Lines with the word "extends" are the answer; copy each of them from the data below.

▸ **Data under study**

++++++++++++++++++++

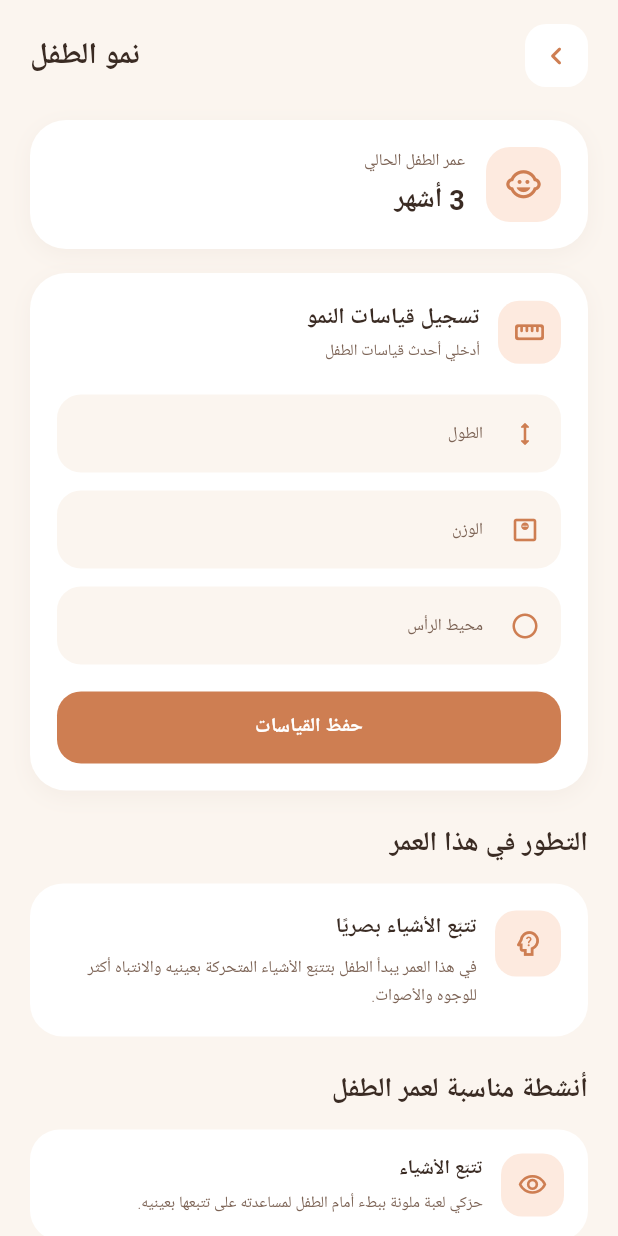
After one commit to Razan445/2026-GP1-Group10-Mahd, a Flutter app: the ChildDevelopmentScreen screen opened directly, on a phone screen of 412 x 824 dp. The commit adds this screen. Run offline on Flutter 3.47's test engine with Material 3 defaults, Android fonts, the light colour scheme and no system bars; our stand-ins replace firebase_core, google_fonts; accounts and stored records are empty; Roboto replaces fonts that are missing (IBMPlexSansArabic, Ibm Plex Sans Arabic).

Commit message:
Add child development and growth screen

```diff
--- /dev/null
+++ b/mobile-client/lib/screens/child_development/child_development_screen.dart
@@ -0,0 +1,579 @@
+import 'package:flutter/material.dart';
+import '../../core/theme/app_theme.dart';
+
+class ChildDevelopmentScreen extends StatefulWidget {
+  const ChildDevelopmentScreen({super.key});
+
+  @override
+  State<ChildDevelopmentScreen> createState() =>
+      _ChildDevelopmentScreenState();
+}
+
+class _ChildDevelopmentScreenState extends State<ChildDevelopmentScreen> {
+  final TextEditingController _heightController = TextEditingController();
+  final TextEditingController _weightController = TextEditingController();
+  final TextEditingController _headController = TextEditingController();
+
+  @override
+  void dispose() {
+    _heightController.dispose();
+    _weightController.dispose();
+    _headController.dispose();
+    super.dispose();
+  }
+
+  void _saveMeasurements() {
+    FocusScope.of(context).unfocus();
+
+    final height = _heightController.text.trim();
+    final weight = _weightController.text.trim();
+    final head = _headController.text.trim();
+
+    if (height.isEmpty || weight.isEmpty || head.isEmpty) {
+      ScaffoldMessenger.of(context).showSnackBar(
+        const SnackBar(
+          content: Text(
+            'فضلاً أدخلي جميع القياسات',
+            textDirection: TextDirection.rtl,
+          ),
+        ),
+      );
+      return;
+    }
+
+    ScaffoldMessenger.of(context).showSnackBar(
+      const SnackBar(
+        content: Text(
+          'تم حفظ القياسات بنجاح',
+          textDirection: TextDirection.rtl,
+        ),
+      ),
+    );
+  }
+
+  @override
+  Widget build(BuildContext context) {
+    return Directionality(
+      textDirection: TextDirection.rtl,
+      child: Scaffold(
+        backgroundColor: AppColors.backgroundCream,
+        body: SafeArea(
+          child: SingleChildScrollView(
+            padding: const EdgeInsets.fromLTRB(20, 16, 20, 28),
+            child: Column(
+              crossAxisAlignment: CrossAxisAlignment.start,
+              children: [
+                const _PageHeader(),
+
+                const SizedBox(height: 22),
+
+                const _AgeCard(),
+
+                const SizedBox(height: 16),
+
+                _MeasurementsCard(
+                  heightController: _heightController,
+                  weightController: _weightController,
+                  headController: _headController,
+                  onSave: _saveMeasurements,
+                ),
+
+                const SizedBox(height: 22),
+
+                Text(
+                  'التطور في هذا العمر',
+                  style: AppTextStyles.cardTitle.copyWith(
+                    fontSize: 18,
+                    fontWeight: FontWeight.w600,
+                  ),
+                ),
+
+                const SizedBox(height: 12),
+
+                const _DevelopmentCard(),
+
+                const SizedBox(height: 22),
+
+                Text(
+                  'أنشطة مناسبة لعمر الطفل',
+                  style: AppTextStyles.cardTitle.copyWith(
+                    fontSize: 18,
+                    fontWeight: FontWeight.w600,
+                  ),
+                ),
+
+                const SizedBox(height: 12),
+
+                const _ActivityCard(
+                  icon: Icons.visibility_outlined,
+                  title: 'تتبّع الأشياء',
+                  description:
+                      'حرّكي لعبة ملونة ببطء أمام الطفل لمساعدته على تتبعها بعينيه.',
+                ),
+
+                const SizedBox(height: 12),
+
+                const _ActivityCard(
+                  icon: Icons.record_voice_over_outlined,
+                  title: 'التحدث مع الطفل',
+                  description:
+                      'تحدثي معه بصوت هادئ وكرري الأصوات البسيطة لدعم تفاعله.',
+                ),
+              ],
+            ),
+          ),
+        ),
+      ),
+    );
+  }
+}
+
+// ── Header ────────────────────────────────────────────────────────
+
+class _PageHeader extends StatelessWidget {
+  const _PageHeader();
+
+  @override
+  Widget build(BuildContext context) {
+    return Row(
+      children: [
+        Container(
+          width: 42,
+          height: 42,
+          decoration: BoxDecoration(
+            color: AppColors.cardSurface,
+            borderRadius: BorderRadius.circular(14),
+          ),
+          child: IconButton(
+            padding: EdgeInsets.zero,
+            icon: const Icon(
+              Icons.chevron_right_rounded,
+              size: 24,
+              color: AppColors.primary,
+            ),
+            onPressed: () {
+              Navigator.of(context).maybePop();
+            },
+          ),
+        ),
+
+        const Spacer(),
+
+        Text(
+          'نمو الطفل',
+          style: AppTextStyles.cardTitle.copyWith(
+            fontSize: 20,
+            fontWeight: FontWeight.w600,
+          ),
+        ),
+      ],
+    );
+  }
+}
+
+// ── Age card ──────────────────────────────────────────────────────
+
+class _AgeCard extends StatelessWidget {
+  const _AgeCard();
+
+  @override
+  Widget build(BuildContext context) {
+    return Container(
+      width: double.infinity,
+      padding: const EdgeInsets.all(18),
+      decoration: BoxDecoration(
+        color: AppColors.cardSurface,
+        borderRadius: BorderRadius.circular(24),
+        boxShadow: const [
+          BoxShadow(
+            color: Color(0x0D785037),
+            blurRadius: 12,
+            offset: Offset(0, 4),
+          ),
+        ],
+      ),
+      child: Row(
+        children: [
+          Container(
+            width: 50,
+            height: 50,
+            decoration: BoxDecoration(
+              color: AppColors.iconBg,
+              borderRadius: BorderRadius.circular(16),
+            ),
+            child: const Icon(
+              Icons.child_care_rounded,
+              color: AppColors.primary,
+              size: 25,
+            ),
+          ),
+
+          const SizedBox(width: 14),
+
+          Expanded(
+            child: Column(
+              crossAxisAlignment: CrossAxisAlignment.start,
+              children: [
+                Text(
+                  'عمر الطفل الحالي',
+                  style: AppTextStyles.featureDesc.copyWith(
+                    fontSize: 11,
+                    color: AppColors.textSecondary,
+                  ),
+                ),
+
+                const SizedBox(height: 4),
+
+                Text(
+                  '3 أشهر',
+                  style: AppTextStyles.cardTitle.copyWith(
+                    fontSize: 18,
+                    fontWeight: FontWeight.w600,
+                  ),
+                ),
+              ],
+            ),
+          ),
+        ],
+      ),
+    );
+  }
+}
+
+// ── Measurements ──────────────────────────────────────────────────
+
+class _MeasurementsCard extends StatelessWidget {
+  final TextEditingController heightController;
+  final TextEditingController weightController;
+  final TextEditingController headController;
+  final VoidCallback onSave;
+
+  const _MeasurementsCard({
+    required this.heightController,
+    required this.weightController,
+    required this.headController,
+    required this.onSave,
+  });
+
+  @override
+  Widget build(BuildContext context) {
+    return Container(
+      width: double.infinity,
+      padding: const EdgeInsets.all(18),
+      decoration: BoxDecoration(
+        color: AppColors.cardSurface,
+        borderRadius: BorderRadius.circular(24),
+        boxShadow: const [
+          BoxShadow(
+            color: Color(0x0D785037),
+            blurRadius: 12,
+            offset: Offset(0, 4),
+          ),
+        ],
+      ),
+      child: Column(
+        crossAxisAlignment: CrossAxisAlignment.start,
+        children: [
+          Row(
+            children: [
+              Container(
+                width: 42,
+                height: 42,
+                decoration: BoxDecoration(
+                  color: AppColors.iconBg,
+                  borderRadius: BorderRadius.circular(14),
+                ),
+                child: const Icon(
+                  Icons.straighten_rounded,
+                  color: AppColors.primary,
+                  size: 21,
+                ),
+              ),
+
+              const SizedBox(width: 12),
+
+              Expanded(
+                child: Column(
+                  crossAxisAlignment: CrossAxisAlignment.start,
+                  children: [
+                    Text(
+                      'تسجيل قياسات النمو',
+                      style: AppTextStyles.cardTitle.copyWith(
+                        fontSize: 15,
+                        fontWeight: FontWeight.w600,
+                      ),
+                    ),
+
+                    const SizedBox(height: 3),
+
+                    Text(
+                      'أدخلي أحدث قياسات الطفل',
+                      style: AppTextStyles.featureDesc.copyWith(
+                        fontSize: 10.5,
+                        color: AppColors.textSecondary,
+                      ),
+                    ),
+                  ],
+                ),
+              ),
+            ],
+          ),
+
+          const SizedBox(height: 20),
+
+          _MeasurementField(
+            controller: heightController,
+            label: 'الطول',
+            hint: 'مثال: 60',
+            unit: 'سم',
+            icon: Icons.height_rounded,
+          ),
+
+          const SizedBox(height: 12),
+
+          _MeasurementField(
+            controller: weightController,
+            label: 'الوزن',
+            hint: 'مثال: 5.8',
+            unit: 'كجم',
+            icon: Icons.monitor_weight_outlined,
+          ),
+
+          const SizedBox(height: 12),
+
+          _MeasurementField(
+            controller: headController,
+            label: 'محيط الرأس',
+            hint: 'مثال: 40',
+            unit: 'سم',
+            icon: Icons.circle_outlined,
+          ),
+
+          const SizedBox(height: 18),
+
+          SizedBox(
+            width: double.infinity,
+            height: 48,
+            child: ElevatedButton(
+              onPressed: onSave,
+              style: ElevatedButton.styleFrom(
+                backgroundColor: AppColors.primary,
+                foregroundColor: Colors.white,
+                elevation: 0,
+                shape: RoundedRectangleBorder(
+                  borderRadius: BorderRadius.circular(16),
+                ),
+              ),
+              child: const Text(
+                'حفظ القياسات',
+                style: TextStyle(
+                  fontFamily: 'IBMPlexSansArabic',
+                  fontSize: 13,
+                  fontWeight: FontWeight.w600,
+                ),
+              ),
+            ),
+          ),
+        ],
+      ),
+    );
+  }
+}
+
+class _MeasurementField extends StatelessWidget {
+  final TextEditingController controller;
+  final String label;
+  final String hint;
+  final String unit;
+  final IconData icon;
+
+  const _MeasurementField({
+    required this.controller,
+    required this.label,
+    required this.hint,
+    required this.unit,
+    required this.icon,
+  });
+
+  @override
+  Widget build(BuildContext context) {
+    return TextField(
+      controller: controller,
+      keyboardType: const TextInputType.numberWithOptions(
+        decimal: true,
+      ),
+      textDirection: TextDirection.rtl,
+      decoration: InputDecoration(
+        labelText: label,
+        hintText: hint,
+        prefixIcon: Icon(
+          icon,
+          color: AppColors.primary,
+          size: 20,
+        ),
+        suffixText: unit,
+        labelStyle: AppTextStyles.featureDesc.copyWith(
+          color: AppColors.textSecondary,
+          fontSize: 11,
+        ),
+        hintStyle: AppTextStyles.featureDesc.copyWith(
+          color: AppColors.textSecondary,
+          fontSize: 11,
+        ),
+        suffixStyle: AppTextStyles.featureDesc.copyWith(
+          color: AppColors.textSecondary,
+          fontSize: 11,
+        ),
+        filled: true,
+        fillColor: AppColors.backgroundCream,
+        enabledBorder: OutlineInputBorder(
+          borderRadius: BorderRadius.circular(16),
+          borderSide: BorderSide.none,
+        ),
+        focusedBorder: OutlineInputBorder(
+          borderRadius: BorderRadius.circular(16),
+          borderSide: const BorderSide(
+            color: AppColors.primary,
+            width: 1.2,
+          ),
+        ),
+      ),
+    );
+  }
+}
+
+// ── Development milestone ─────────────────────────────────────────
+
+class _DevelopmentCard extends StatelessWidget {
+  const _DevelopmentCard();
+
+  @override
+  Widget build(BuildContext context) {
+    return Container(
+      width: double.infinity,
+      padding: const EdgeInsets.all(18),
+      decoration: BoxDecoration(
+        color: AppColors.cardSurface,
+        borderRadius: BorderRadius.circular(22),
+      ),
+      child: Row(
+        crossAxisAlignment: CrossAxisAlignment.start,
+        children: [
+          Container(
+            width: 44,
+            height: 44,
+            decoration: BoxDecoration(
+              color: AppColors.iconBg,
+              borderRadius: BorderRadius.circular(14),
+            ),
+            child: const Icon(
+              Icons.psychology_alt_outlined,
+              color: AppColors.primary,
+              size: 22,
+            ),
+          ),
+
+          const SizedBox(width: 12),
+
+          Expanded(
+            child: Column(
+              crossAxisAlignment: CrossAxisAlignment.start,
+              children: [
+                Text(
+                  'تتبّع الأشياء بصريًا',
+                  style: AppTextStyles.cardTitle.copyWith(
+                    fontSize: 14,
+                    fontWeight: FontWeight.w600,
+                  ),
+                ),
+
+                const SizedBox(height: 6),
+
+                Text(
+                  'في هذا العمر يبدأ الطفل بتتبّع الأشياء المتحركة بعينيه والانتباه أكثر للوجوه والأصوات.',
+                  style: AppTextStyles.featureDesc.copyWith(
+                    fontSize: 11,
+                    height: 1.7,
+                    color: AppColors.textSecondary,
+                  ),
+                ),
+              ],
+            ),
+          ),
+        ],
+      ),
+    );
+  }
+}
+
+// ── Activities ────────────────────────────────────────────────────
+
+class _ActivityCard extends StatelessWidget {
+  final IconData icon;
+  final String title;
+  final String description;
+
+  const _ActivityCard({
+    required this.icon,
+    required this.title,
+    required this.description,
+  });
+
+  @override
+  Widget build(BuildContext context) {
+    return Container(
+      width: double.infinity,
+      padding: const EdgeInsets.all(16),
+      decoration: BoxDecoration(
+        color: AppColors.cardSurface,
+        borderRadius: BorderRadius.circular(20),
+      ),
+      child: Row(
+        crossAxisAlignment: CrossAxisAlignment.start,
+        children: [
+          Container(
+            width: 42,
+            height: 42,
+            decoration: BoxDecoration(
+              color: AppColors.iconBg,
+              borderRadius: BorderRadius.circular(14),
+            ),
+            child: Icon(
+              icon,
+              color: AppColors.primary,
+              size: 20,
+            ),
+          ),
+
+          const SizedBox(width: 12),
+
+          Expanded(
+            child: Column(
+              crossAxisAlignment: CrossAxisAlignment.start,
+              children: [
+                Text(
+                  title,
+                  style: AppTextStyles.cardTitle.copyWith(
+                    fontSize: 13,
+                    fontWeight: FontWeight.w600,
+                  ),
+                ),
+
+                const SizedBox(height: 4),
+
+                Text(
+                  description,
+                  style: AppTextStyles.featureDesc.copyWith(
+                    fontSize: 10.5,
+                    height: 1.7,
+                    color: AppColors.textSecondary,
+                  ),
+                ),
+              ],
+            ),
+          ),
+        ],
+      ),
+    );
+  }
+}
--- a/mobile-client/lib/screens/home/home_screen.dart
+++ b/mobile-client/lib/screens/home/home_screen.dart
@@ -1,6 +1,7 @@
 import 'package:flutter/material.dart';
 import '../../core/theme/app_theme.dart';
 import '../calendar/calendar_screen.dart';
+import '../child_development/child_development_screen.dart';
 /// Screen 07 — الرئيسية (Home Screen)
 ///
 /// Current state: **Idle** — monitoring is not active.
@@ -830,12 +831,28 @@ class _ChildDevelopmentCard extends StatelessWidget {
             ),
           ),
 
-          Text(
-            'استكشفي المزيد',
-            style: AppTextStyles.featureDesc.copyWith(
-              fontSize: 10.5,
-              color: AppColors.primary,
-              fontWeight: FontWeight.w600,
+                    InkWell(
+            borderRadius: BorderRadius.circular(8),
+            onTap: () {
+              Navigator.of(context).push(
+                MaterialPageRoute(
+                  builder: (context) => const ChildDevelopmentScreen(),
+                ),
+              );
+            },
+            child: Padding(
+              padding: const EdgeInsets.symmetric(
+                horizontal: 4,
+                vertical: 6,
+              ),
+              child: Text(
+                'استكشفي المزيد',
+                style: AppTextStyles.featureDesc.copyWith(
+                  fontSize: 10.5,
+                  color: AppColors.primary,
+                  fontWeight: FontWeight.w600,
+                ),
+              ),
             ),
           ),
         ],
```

++++++++++++++++++++

▸ **Worked solution**
+class ChildDevelopmentScreen extends StatefulWidget {
+class _ChildDevelopmentScreenState extends State<ChildDevelopmentScreen> {
+class _PageHeader extends StatelessWidget {
+class _AgeCard extends StatelessWidget {
+class _MeasurementsCard extends StatelessWidget {
+class _MeasurementField extends StatelessWidget {
+class _DevelopmentCard extends StatelessWidget {
+class _ActivityCard extends StatelessWidget {
@@ -830,12 +831,28 @@ class _ChildDevelopmentCard extends StatelessWidget {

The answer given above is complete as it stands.